Carl Stevens’ Journal: ‘Play Ball’ – A Poem For Warmer Weather
BOSTON (CBS) – As we recover from the latest of many snowstorms this winter, the Red Sox are warming up in Spring Training.
WBZ NewsRadio 1030’s Carl Stevens and his sons remind us that this is a sure sign that warmer weather is coming.
“Play ball” is the cry that fills the palm tree air, where the kind weather gods blow the foul balls fair, where beads of sweat fill a pitcher’s face, where daffodils of hope sprout all over the place.
“Play ball” is the song of the coming spring where color erupts all over everything, where New England outfields are spray painted green, where the bumble bees hum and the lightning is mean.
“Play ball” from Fort Myers to Tempe, Arizona, where the center field sun beats hot like a sauna, where a shortstop’s arm whips the ball to first, where a little kid smiles so hard that it hurts.
“Play ball” in a land that says “go go go”, “Where there is no ice and there is no snow.”
Where you wear a T-shirt when you walk out the door, where every afternoon it’s 74.
“Play ball” reminds us that winter ends, Spring Training is spring right around the bend, no more snow shoveling or slips on the ice.
Winter has its moments, “but summertime’s nice.”
“Play ball” rise up now, you frozen wretch.
“C’mon out dad, and let’s play catch.”
Soon the days will be warm, and spring will be here, and the coldest thing in the stands will be the beer.
“Play ball” is a new season’s gentle pronouncement.
“Soon there won’t be any ‘no school’ announcements.”
Put the coats in the closet, dress for better weather, the only gloves you’ll need are made of leather.
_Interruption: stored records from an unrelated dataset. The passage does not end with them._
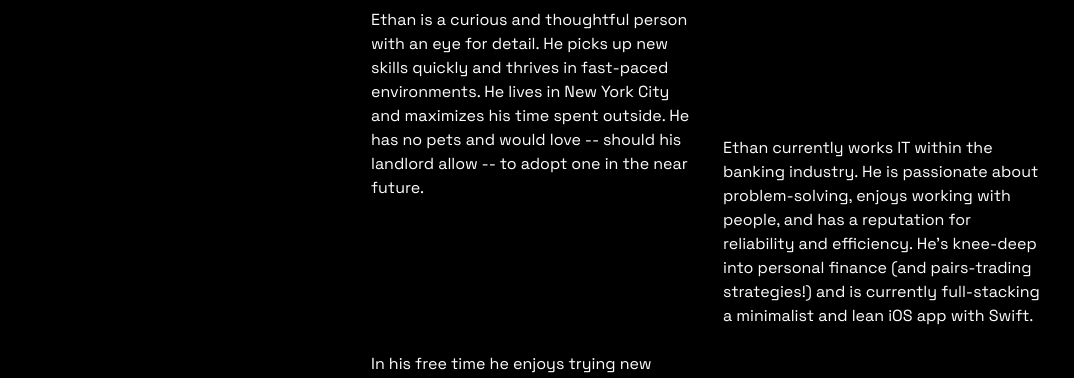
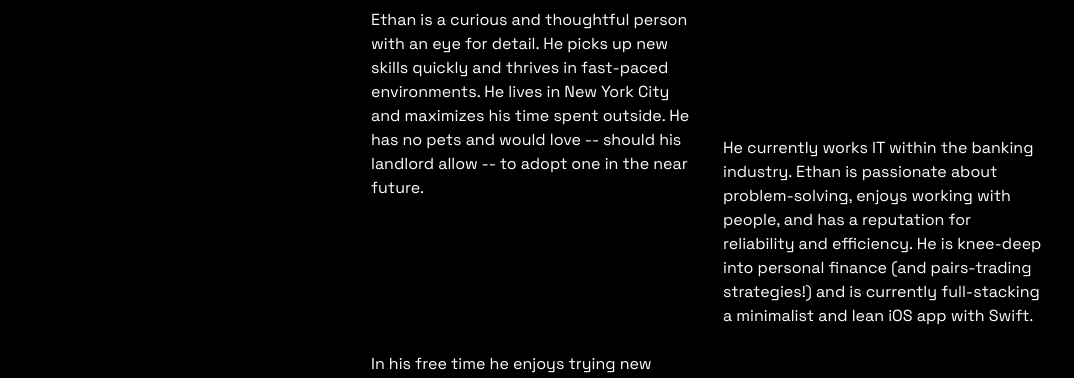
Before and after one commit to ethanwhyy/ethanwhyy.github.io, a Next.js app: page / in a window 1280 px wide. Shown: the part 960-1338 px from the top of the page, without its empty margins (141-1215 px from the left). Built offline with nearby package versions, Linux system fonts and the light colour scheme.

Commit message:
Edit wording

```diff
--- a/app/page.tsx
+++ b/app/page.tsx
@@ -331,8 +331,8 @@
                       <div className="md:col-span-1 md:col-start-3 md:mt-32">
                         <div className="space-y-8">
                           <p className="text-[#fefeff]">
-                            Ethan currently works IT within the banking industry. He is passionate about problem-solving,
-                            enjoys working with people, and has a reputation for reliability and efficiency. He's knee-deep into personal
+                            He currently works IT within the banking industry. Ethan is passionate about problem-solving,
+                            enjoys working with people, and has a reputation for reliability and efficiency. He is knee-deep into personal
                             finance (and pairs-trading strategies!) and is currently full-stacking a minimalist and lean iOS app with Swift.
                           </p>
                         </div>
```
“Play ball” in the shadow of a bright warm day where the snowflakes melt and the clouds roll away:
A soft indication that a new time’s near
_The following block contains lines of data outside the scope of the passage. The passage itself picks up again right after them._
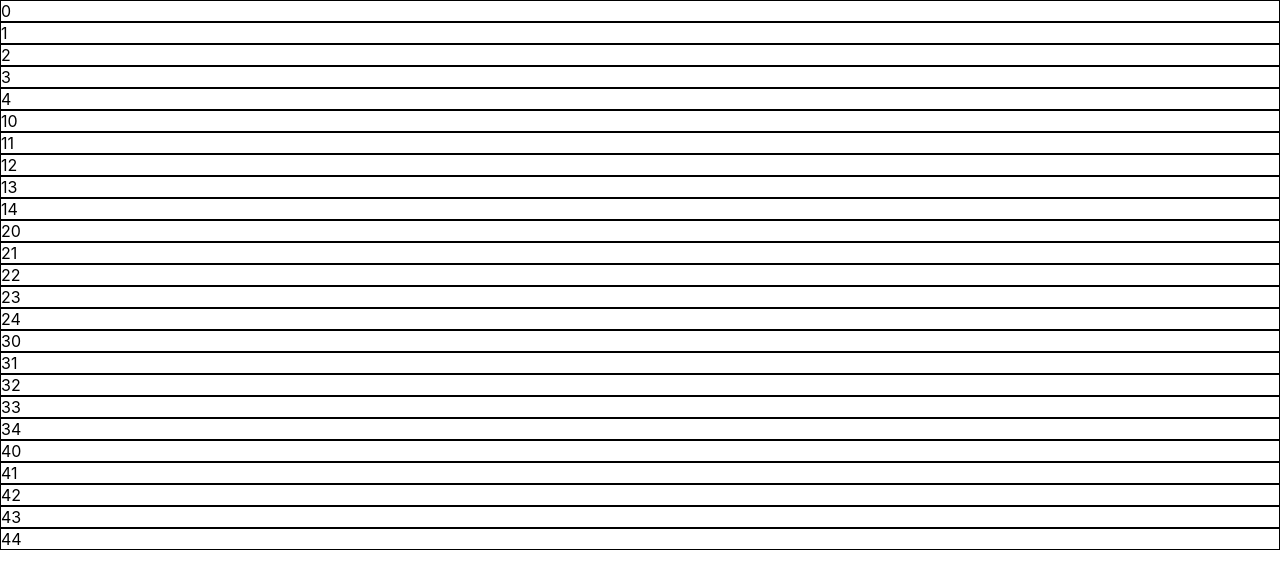
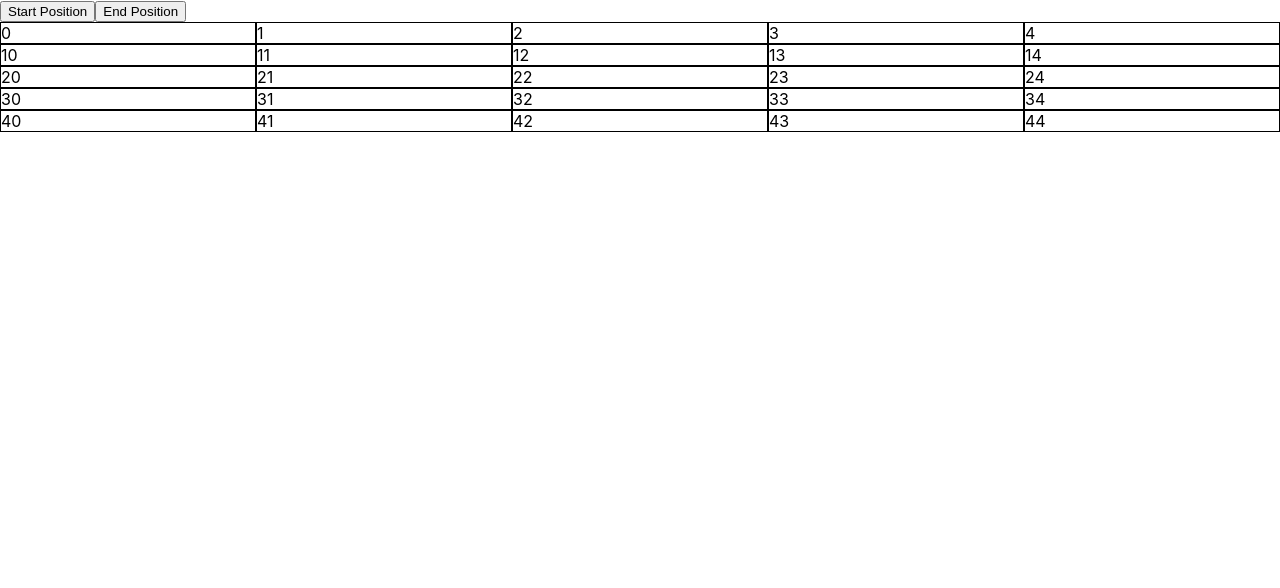
Before and after one commit to niraj-kumar-r/AlgoWorks, a React (Create React App) app: page / in a window 1280 px wide. Shown: the top 588 px of the page. Built offline with nearby package versions, Linux system fonts and the light colour scheme.

Commit message:
Added start and end position color changes
Co-authored-by: Niraj Kumar <niraj-kumar-r@users.noreply.github.com>

```diff
--- a/src/App.css
+++ b/src/App.css
@@ -4,6 +4,6 @@
 
 .matrix {
   display: grid;
-  grid-template-column: repeat(5, 1fr);
+  grid-template-columns: repeat(5, 1fr);
   grid-template-rows: repeat(5, 1fr);
 }
--- a/src/App.js
+++ b/src/App.js
@@ -1,6 +1,9 @@
 import "./App.css";
+import { useState } from "react";
 
 function App() {
+  const [isStart, setIsStart] = useState(false);
+  const [isEnd, setIsEnd] = useState(false);
   const ROW_SIZE = 5;
   const COL_SIZE = 5;
   const grid = [];
@@ -12,12 +15,27 @@ function App() {
     grid.push(row);
   }
 
+  const handleClick = (event) => {
+    if (isStart) {
+      document.getElementById(event.target.id).style.backgroundColor = "green";
+    }
+    if (isEnd) {
+      document.getElementById(event.target.id).style.backgroundColor = "red";
+    }
+  };
+
   return (
     <div className="App">
+      <button className="start-gen" onClick={() => setIsStart(true)}>
+        Start Position
+      </button>
+      <button className="end-gen" onClick={() => setIsEnd(true)}>
+        End Position
+      </button>
       <div className="matrix">
         {grid.map((row, i) =>
           row.map((cell, j) => (
-            <div className="cell" key={cell}>
+            <div className="cell" key={cell} id={cell} onClick={handleClick}>
               {cell}
             </div>
           ))
```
“Play ball” is the same as “Happy New Year”
“Play ball” is the song of the blood you feel when dandelions and line drives fill the region’s fields where fastballs whistle and robins sing
“Play ball” is the annual song of spring.
Listen to Carl Stevens and his sons here: